-- INPUT RECORDS follows --
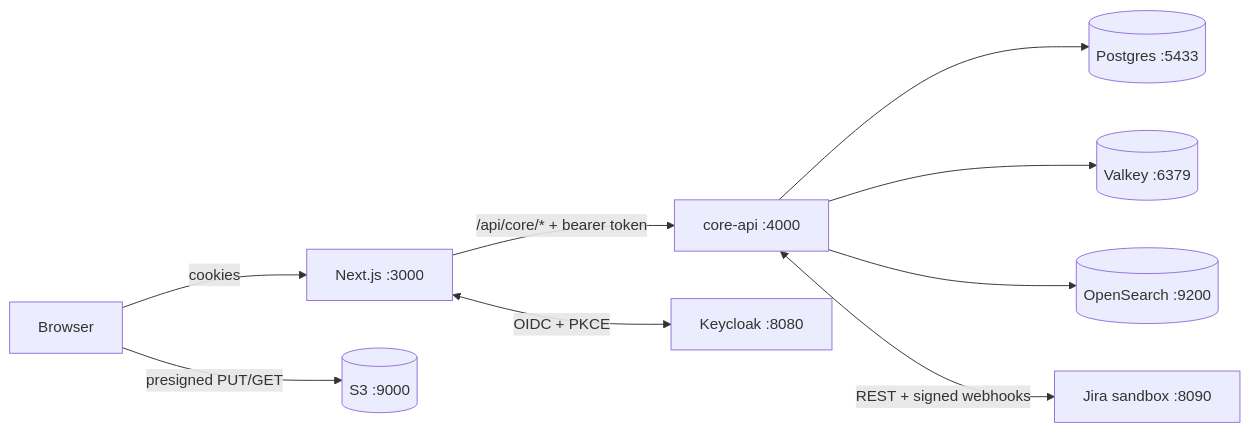
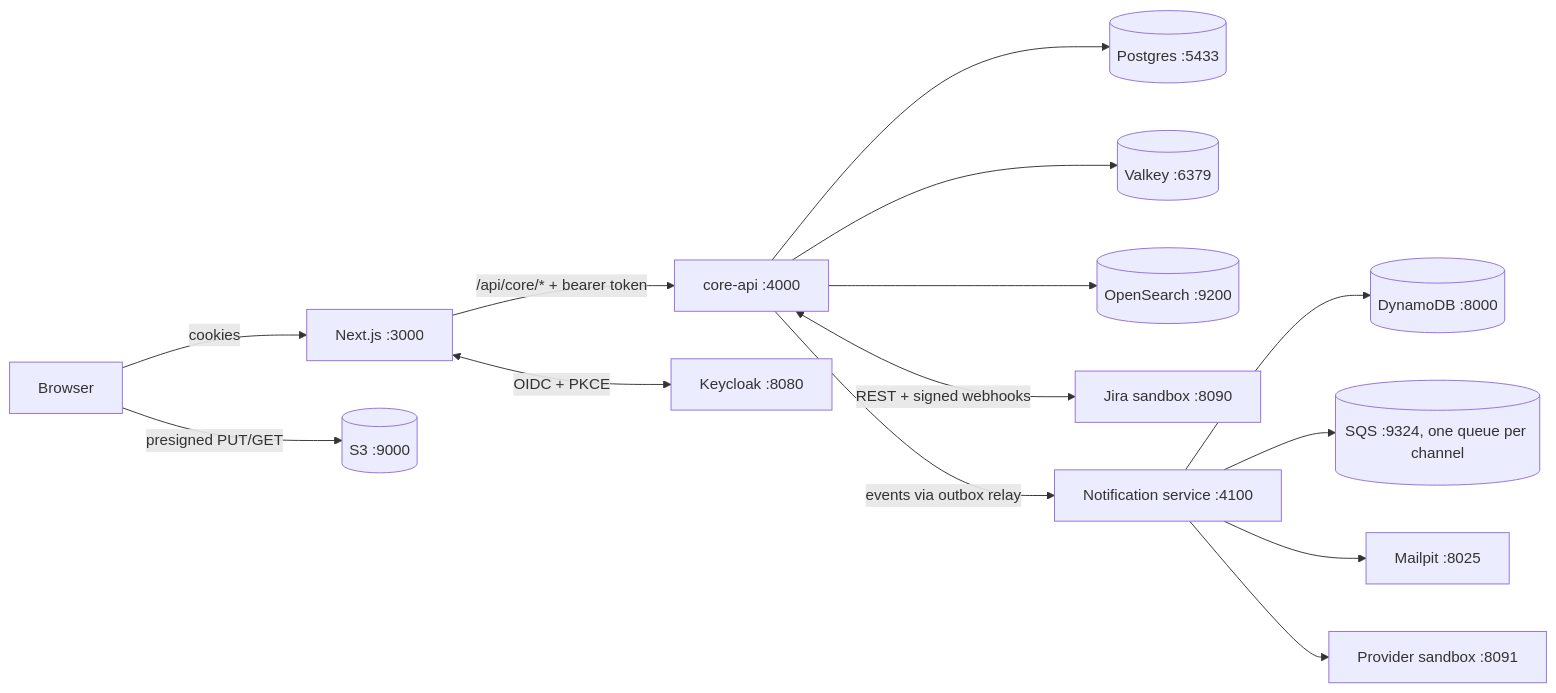
The diagram in README.md (Prathmesh2000/testbench), drawn with Mermaid before and after one commit. The commit also changed other lines of this file and 49 other files, not shown here.

````diff
--- a/README.md
+++ b/README.md
@@ -27,11 +30,16 @@
 ```mermaid
 flowchart LR
   B[Browser] -->|cookies| W[Next.js :3000]
   W -->|/api/core/* + bearer token| A[core-api :4000]
   W <-->|OIDC + PKCE| K[Keycloak :8080]
   A --> P[(Postgres :5433)]
   A --> V[(Valkey :6379)]
   A --> O[(OpenSearch :9200)]
   A <-->|REST + signed webhooks| J[Jira sandbox :8090]
+  A -->|events via outbox relay| N[Notification service :4100]
+  N --> D[(DynamoDB :8000)]
+  N --> Q[(SQS :9324, one queue per channel)]
+  N --> M[Mailpit :8025]
+  N --> PS[Provider sandbox :8091]
   B -->|presigned PUT/GET| S[(S3 :9000)]
 ```
````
-- INPUT RECORDS concluded --
DESCRIPTION OF THE TASK: Anywhere the listing shows the word "sandbox", copy the full line.

OUTPUT FOR THIS EXERCISE:
   A <-->|REST + signed webhooks| J[Jira sandbox :8090]
+  N --> PS[Provider sandbox :8091]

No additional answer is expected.